======== The data

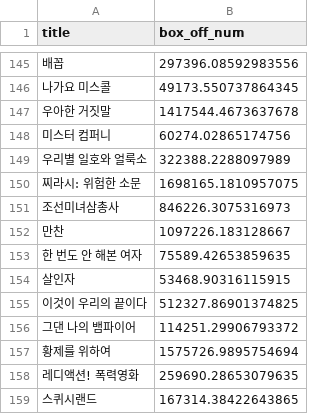
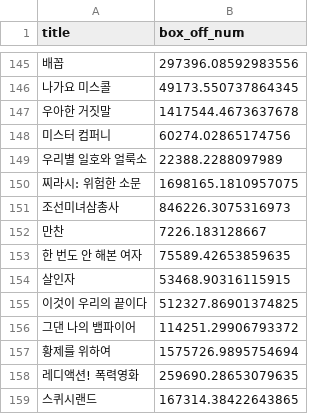
Before and after one commit to cpprhtn/DACON_Education, a CSV file: movies/kfoldLGBM1.csv, drawn as a sheet; only a part is shown, gaps mark what is left out; the diff names each change by its address in the sheet, - before the commit and + after, or states it on an @@ line.

```diff
--- a/movies/kfoldLGBM1.csv
+++ b/movies/kfoldLGBM1.csv
-B149 (box_off_num): 322388.2288097989
+B149 (box_off_num): 22388.2288097989
-B152 (box_off_num): 1097226.183128667
+B152 (box_off_num): 7226.183128667
```
Also changed, not shown: 2 other files.
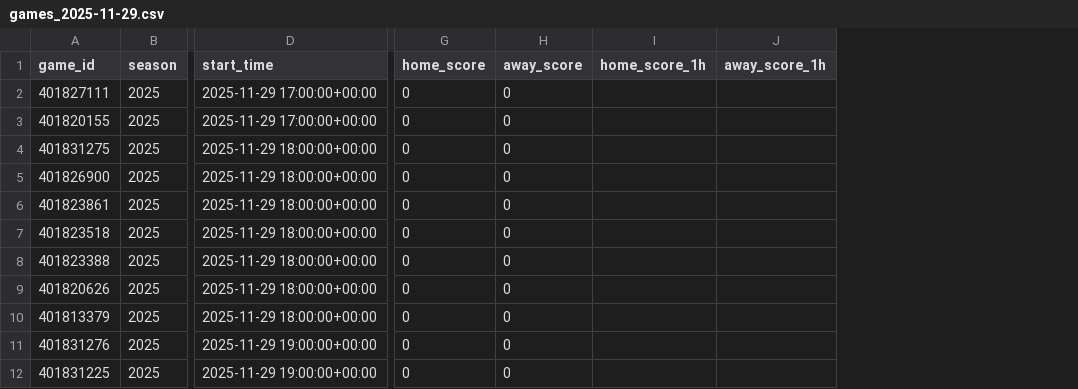
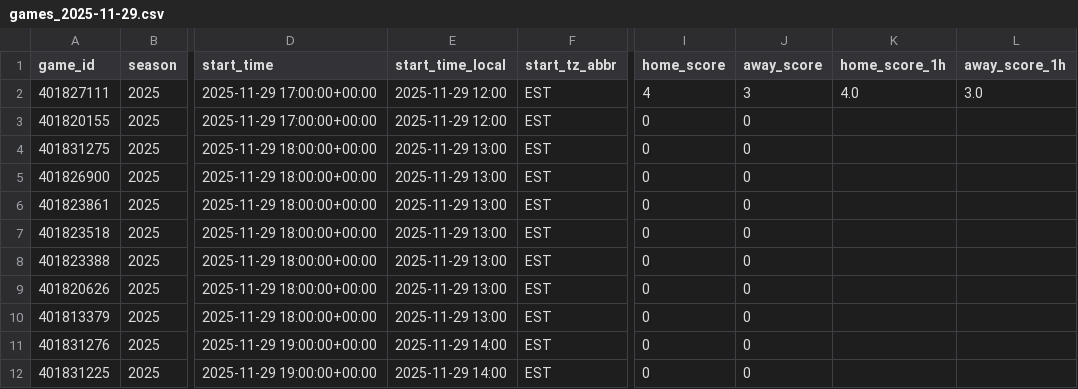
Before and after one commit to mostgood1/NCAAB, a CSV file: outputs/games_2025-11-29.csv, drawn as a sheet; only a part is shown, gaps mark what is left out; addresses are those after the commit; the diff names each change by its address in the sheet, - before the commit and + after, or states it on an @@ line.

Commit message:
chore(data): update results and odds for 2025-11-28 (today 2025-11-29)

```diff
--- a/outputs/games_2025-11-29.csv
+++ b/outputs/games_2025-11-29.csv
+column E (start_time_local), rows 2-12: 2025-11-29 12:00 | 2025-11-29 12:00 | 2025-11-29 13:00 | 2025-11-29 13:00 | 2025-11-29 13:00 | 2025-11-29 13:00 | 2025-11-29 13:00 | 2025-11-29 13:00 | 2025-11-29 13:00 | 2025-11-29 14:00 | 2025-11-29 14:00
+column F (start_tz_abbr), rows 2-12: all EST
-I2 (home_score): 0
+I2 (home_score): 4
-J2 (away_score): 0
+J2 (away_score): 3
-K2 (home_score_1h): (empty)
+K2 (home_score_1h): 4.0
-L2 (away_score_1h): (empty)
+L2 (away_score_1h): 3.0
```
Also changed, not shown: outputs/daily_results/results_2025-11-28.csv, outputs/odds_2025-11-29.csv, 2 other files.
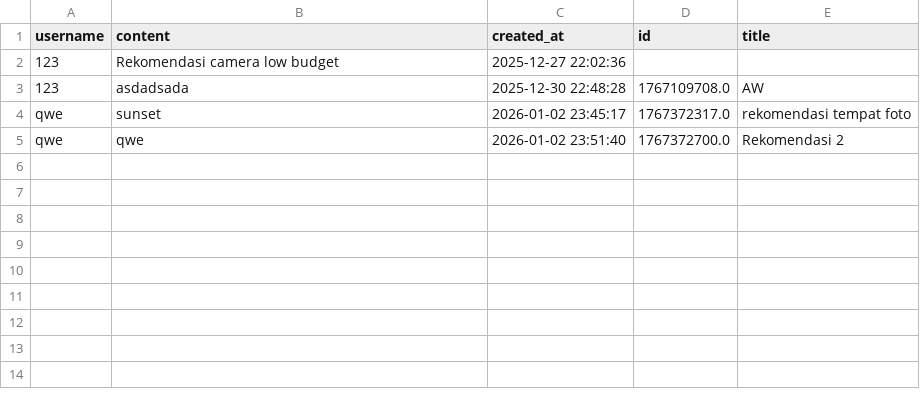
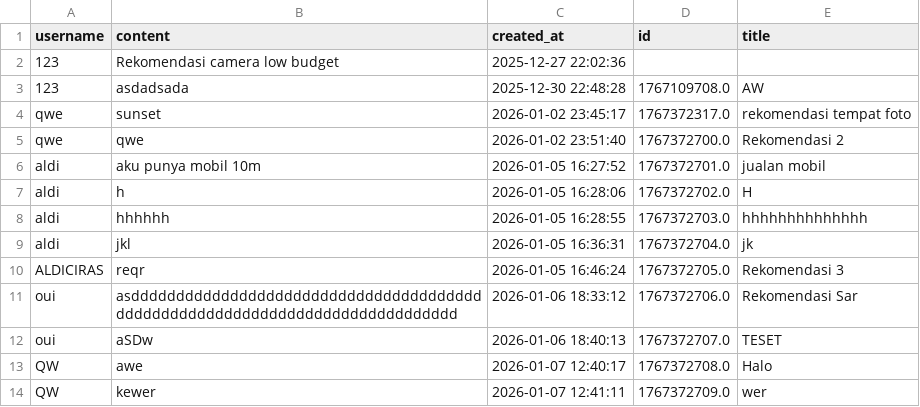
Before and after one commit to LilLubey/Shuttr, a CSV file: data/posts.csv, drawn as a sheet; the diff names each change by its address in the sheet, - before the commit and + after, or states it on an @@ line.

```diff
--- a/data/posts.csv
+++ b/data/posts.csv
+row 6: aldi | aku punya mobil 10m | 2026-01-05 16:27:52 | 1767372701.0 | jualan mobil
+row 7: aldi | h | 2026-01-05 16:28:06 | 1767372702.0 | H
+row 8: aldi | hhhhhh | 2026-01-05 16:28:55 | 1767372703.0 | hhhhhhhhhhhhhh
+row 9: aldi | jkl | 2026-01-05 16:36:31 | 1767372704.0 | jk
+row 10: ALDICIRAS | reqr | 2026-01-05 16:46:24 | 1767372705.0 | Rekomendasi 3
+row 11: oui | asddddddddddddddddddddddddddddddddddddddddddddddddddddddddddddddddddddddddddddd | 2026-01-06 18:33:12 | 1767372706.0 | Rekomendasi Sar
+row 12: oui | aSDw | 2026-01-06 18:40:13 | 1767372707.0 | TESET
+row 13: QW | awe | 2026-01-07 12:40:17 | 1767372708.0 | Halo
+row 14: QW | kewer | 2026-01-07 12:41:11 | 1767372709.0 | wer
```
Also changed, not shown: 11 other files.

================

Required action
Repeat the records above word for word, apart from the pictures.

Output for this exercise
Before and after one commit to cpprhtn/DACON_Education, a CSV file: movies/kfoldLGBM1.csv, drawn as a sheet; only a part is shown, gaps mark what is left out; the diff names each change by its address in the sheet, - before the commit and + after, or states it on an @@ line.

```diff
--- a/movies/kfoldLGBM1.csv
+++ b/movies/kfoldLGBM1.csv
-B149 (box_off_num): 322388.2288097989
+B149 (box_off_num): 22388.2288097989
-B152 (box_off_num): 1097226.183128667
+B152 (box_off_num): 7226.183128667
```
Also changed, not shown: 2 other files.
Before and after one commit to mostgood1/NCAAB, a CSV file: outputs/games_2025-11-29.csv, drawn as a sheet; only a part is shown, gaps mark what is left out; addresses are those after the commit; the diff names each change by its address in the sheet, - before the commit and + after, or states it on an @@ line.

Commit message:
chore(data): update results and odds for 2025-11-28 (today 2025-11-29)

```diff
--- a/outputs/games_2025-11-29.csv
+++ b/outputs/games_2025-11-29.csv
+column E (start_time_local), rows 2-12: 2025-11-29 12:00 | 2025-11-29 12:00 | 2025-11-29 13:00 | 2025-11-29 13:00 | 2025-11-29 13:00 | 2025-11-29 13:00 | 2025-11-29 13:00 | 2025-11-29 13:00 | 2025-11-29 13:00 | 2025-11-29 14:00 | 2025-11-29 14:00
+column F (start_tz_abbr), rows 2-12: all EST
-I2 (home_score): 0
+I2 (home_score): 4
-J2 (away_score): 0
+J2 (away_score): 3
-K2 (home_score_1h): (empty)
+K2 (home_score_1h): 4.0
-L2 (away_score_1h): (empty)
+L2 (away_score_1h): 3.0
```
Also changed, not shown: outputs/daily_results/results_2025-11-28.csv, outputs/odds_2025-11-29.csv, 2 other files.
Before and after one commit to LilLubey/Shuttr, a CSV file: data/posts.csv, drawn as a sheet; the diff names each change by its address in the sheet, - before the commit and + after, or states it on an @@ line.

```diff
--- a/data/posts.csv
+++ b/data/posts.csv
+row 6: aldi | aku punya mobil 10m | 2026-01-05 16:27:52 | 1767372701.0 | jualan mobil
+row 7: aldi | h | 2026-01-05 16:28:06 | 1767372702.0 | H
+row 8: aldi | hhhhhh | 2026-01-05 16:28:55 | 1767372703.0 | hhhhhhhhhhhhhh
+row 9: aldi | jkl | 2026-01-05 16:36:31 | 1767372704.0 | jk
+row 10: ALDICIRAS | reqr | 2026-01-05 16:46:24 | 1767372705.0 | Rekomendasi 3
+row 11: oui | asddddddddddddddddddddddddddddddddddddddddddddddddddddddddddddddddddddddddddddd | 2026-01-06 18:33:12 | 1767372706.0 | Rekomendasi Sar
+row 12: oui | aSDw | 2026-01-06 18:40:13 | 1767372707.0 | TESET
+row 13: QW | awe | 2026-01-07 12:40:17 | 1767372708.0 | Halo
+row 14: QW | kewer | 2026-01-07 12:41:11 | 1767372709.0 | wer
```
Also changed, not shown: 11 other files.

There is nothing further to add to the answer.